Revising Vs Drafting

I often think there’s something wrong with me. I mean aside from all of the usual stuff. I mean something deep and dark that can’t be easily fixed. Or maybe I just don't want to fix it. 

Why? Because I don’t outline and I don’t really revise very much. I just write. That doesn’t mean I don’t do revisions. I do. Mostly when an editor says, “Fix this, please.” After said request is made I’ll consider each possible revision and then do what I deem best. Normally I agree with the editors. As I’ve said before, I LIKE editors. They serve a very viable purpose in my estimation.

But I don’t normally do much more than one draft and a clean up before I send a manuscript off to be considered.
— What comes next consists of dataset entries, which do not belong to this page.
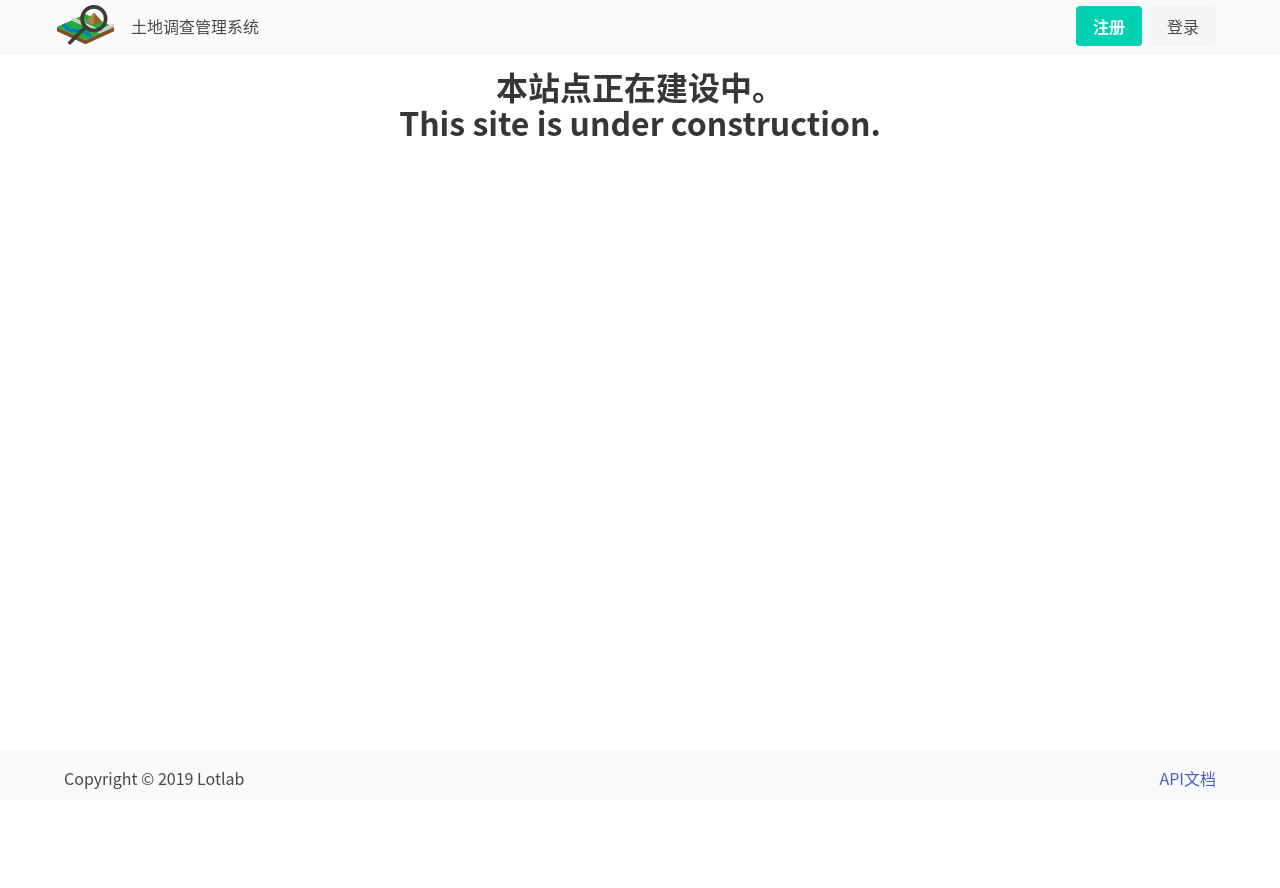
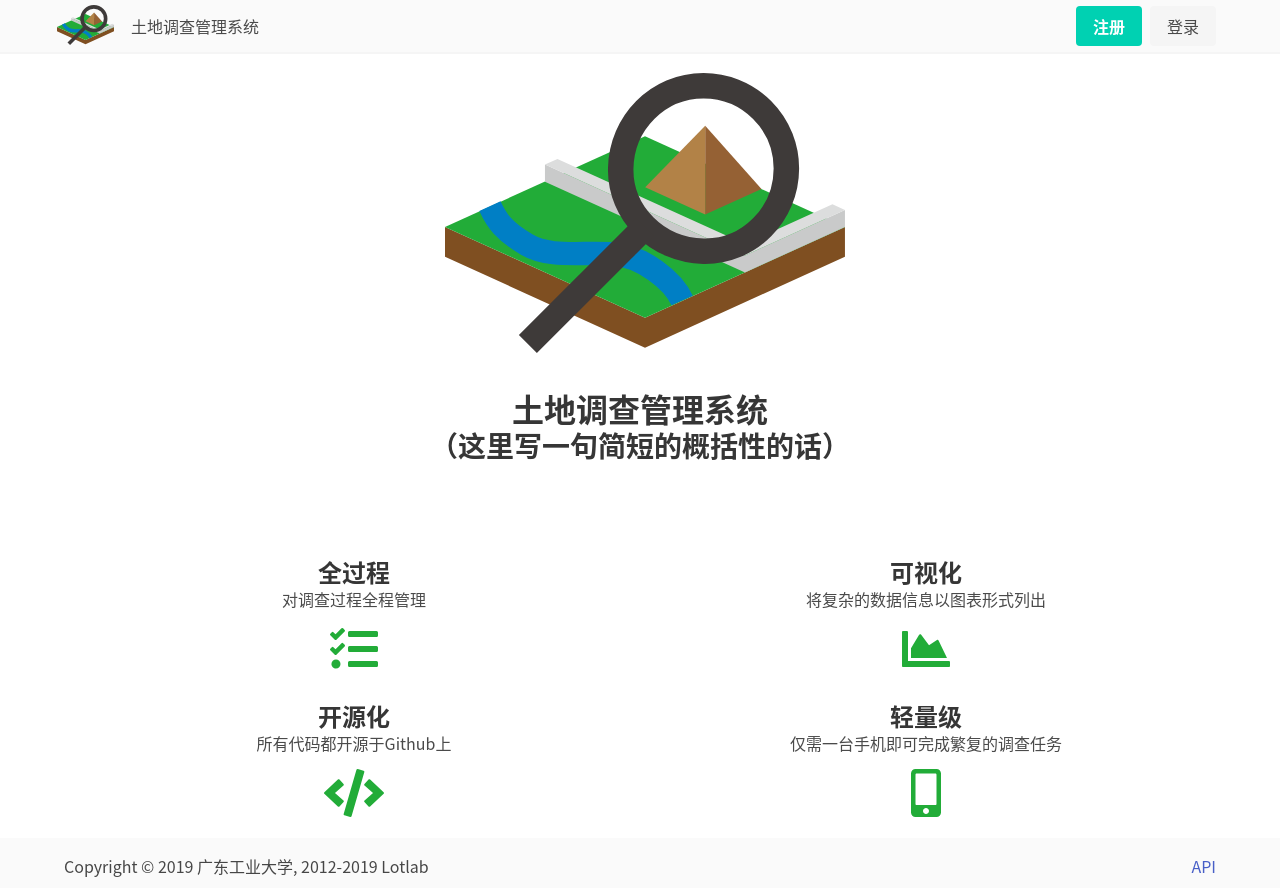
Before and after one commit to jim-kirisame/GDUT-Land-Manager-Frontend, a Vue app: page /#/ in a window 1280 px wide. Before the commit the page ends 800 px from the top, so only its background shows below. Built offline with nearby package versions, Linux system fonts and the light colour scheme; what vue-baidu-map would draw is missing.

Commit message:
更改首页的描述

```diff
--- a/src/App.vue
+++ b/src/App.vue
@@ -45,8 +45,8 @@
     </div>
     <footer class="footer has-shadow">
       <div class="container">
-        Copyright &copy; 2019 Lotlab
-        <a class="is-pulled-right" target="_blank" href="/swagger/">API文档</a>
+        Copyright &copy; 2019 广东工业大学, 2012-2019 Lotlab
+        <a class="is-pulled-right" target="_blank" href="/swagger/">API</a>
         </div>
     </footer>
   </div>
@@ -79,7 +79,9 @@ import {
   faBuilding,
   faPlus,
   faEdit,
-  faBackward
+  faBackward,
+  faChartArea,
+  faMobileAlt
 } from "@fortawesome/free-solid-svg-icons";
 import { FontAwesomeIcon } from "@fortawesome/vue-fontawesome";
 import userNav from "./components/nav_user.vue";
@@ -102,7 +104,9 @@ library.add(
   faBuilding,
   faPlus,
   faEdit,
-  faBackward
+  faBackward,
+  faChartArea,
+  faMobileAlt
 );
 Vue.component("font-awesome-icon", FontAwesomeIcon);
 
--- a/src/components/nav_user.vue
+++ b/src/components/nav_user.vue
@@ -3,7 +3,8 @@
     <a class="navbar-link" @click="jumpTo('userMe')">{{userName}}</a>
 
     <div class="navbar-dropdown">
-      <p class="navbar-item">{{userName}} ({{userACL}})</p>
+      <p class="navbar-item">{{userACL}}用户</p>
+      <hr class="navbar-divider">
       <a class="navbar-item" @click="jumpTo('tasks')" v-if="!isAdmin">我的任务</a>
       <a class="navbar-item" @click="jumpTo('admin')" v-if="isAdmin">用户管理</a>
       <hr class="navbar-divider">
--- a/src/model/generic.ts
+++ b/src/model/generic.ts
@@ -89,7 +89,7 @@ export class TaskInfo {
 
 export class TaskUtils {
     static numStr(d: number) {
-        if(d < 10)return "0" + d.toString() ;
+        if (d < 10) return "0" + d.toString();
         else return d.toString();
     }
 
--- a/src/views/home.vue
+++ b/src/views/home.vue
@@ -1,6 +1,56 @@
 <template>
-    <h1 class="title has-text-centered">
-        本站点正在建设中。 <br>
-        This site is under construction.
-    </h1>
+  <div class="content">
+    <figure class="image big-logo is-clearfix">
+      <img src="@/assets/logo.svg" class="logo">
+    </figure>
+    <h1 class="title has-text-centered">土地调查管理系统</h1>
+    <h2 class="subtitle has-text-centered">（这里写一句简短的概括性的话）</h2>
+    <div class="description">
+      <div class="columns">
+        <div class="column has-text-centered">
+          <p class="title is-4">全过程</p>
+          <p class="subtitle is-6">对调查过程全程管理</p>
+          <span class="icon is-large">
+            <font-awesome-icon icon="tasks" size="3x"/>
+          </span>
+        </div>
+        <div class="column has-text-centered">
+          <p class="title is-4">可视化</p>
+          <p class="subtitle is-6">将复杂的数据信息以图表形式列出</p>
+          <span class="icon is-large">
+            <font-awesome-icon icon="chart-area" size="3x"/>
+          </span>
+        </div>
+      </div>
+      <div class="columns">
+        <div class="column has-text-centered">
+          <p class="title is-4">开源化</p>
+          <p class="subtitle is-6">所有代码都开源于Github上</p>
+          <span class="icon is-large">
+            <font-awesome-icon icon="code" size="3x"/>
+          </span>
+        </div>
+        <div class="column has-text-centered">
+          <p class="title is-4">轻量级</p>
+          <p class="subtitle is-6">仅需一台手机即可完成繁复的调查任务</p>
+          <span class="icon is-large">
+            <font-awesome-icon icon="mobile-alt" size="3x"/>
+          </span>
+        </div>
+      </div>
+    </div>
+  </div>
 </template>
+
+<style lang="scss" scoped>
+.big-logo {
+  max-width: 400px;
+  margin: auto;
+}
+.description {
+  margin-top: 6em;
+  .icon {
+    color: #22ac38;
+  }
+}
+</style>
```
I mean yes, I clean up typos. I’m not COMEPLETELY insane. But it’s amazingly rare for me to chop a scene or go back and rewrite from scratch. The last time I did that it was for Seven Forges, because I decided the scene was better left out completely.

Mind you, I say all of this while I’m doing a major revision on a novel. Like I said, rare, bit unheard of.

So here it is: I believe in striking while the iron is hot. That means I write the first draft of my novels at high speed. I don’t really read the work in progress to refresh myself as to where I left of, because I don’t normally need to. Most cases, I know exactly where I stopped and what I intend to do next.

I don’t outline. At the end of any work in progress, or just possibly as a separate file, I have a list of names for characters that have shown up, most often with one sentence to remind me about who that character is. Aside from that, no notes. I just write.

When I’m done writing, I move on to something else. It might be a short story or another novel. It might be another Dinner For One essay depending on my mood, or any combination thereof. And when I have finished that project, I go back to the previous work and look it over from beginning to end. I need a little time to see the flaws. Otherwise I remain blind to them.

On incredibly rare occasions I have used a first reader. Most times the only person who sees a work before my potential editor is me. It’s not that I don’t like first readers. It’s that I hate being THAT guy whose always asking favors. What can I say? It’s the way I’m wired.

I prefer not to outline. I prefer to finish the work before I red over any part of it again. I prefer to work hard and fast at the first draft and then take my time honing it to a proper edge.

I prefer not having to write a book a second time.

I am very, very grateful for the modern age where all of the initial revisions take place on a digital file.  

I did an interview, by the way. A couple of them. But the most recent one shows up right here if you suddenly find you need to know more about me, or about my novel SEVEN FORGES.


  1. "I prefer not having to write a book a second time."

    Amen, brother!

  2. If I were a brilliant brain neurosurgeon I would pry open your mind and figure out how you can write like that, not having to look back and see where you left off, and not having to go back and change scenes because your antagonist suddenly grew a soft heart.

  3. Alexia, my dear, my antagonists pretty much never grow soft hearts. :)